Exercise details
Lines in the listing below that contain the string "data" are to be found and copied.
*** Opening Given information ***
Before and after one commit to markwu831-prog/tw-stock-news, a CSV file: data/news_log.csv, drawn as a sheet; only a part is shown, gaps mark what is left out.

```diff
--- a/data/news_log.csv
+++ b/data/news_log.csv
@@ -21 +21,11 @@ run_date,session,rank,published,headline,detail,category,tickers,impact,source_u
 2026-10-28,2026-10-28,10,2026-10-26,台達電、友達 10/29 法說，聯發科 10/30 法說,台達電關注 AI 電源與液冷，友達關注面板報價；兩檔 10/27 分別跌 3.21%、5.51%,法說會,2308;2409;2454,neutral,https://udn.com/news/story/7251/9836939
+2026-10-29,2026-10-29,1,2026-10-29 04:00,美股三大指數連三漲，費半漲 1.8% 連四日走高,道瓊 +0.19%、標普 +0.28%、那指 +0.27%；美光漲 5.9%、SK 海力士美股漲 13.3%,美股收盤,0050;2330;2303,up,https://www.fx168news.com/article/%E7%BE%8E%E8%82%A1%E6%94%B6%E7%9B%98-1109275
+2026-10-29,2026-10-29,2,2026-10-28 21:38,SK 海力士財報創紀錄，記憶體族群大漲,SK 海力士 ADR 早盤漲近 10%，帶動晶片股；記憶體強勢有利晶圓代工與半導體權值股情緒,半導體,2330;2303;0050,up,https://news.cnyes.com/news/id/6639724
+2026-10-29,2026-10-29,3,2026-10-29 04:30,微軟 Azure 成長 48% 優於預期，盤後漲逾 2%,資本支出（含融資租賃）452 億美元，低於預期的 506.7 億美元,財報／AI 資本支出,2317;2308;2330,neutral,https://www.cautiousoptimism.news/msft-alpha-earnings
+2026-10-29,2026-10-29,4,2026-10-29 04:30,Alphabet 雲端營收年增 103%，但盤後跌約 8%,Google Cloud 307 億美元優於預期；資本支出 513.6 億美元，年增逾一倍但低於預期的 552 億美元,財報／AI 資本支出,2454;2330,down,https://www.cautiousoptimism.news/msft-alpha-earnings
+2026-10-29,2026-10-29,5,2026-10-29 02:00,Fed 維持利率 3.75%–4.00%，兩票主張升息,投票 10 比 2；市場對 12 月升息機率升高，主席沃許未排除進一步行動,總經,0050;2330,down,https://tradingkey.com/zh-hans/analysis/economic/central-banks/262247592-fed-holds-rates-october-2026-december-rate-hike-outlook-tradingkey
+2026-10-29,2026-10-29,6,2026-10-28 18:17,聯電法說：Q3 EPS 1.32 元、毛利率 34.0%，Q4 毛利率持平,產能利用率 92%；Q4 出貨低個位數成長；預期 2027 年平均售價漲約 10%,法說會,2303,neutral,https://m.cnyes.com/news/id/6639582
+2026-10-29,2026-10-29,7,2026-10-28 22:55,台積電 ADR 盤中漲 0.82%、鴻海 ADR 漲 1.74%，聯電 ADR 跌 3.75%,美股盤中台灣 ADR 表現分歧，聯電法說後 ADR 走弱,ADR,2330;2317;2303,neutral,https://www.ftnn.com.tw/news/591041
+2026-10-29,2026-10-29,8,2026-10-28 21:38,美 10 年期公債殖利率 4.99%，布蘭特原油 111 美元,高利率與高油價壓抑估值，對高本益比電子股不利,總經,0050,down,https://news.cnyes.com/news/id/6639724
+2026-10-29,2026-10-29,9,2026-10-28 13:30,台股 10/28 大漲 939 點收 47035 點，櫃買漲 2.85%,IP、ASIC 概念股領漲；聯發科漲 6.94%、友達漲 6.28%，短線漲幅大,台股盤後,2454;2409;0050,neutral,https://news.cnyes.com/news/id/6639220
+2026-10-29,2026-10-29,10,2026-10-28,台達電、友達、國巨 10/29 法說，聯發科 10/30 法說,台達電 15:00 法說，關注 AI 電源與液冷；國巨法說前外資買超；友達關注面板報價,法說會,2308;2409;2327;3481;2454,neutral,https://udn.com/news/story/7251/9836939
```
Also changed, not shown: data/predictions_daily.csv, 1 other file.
*** Closing Given information ***
Response
Before and after one commit to markwu831-prog/tw-stock-news, a CSV file: data/news_log.csv, drawn as a sheet; only a part is shown, gaps mark what is left out.
--- a/data/news_log.csv
+++ b/data/news_log.csv
Also changed, not shown: data/predictions_daily.csv, 1 other file.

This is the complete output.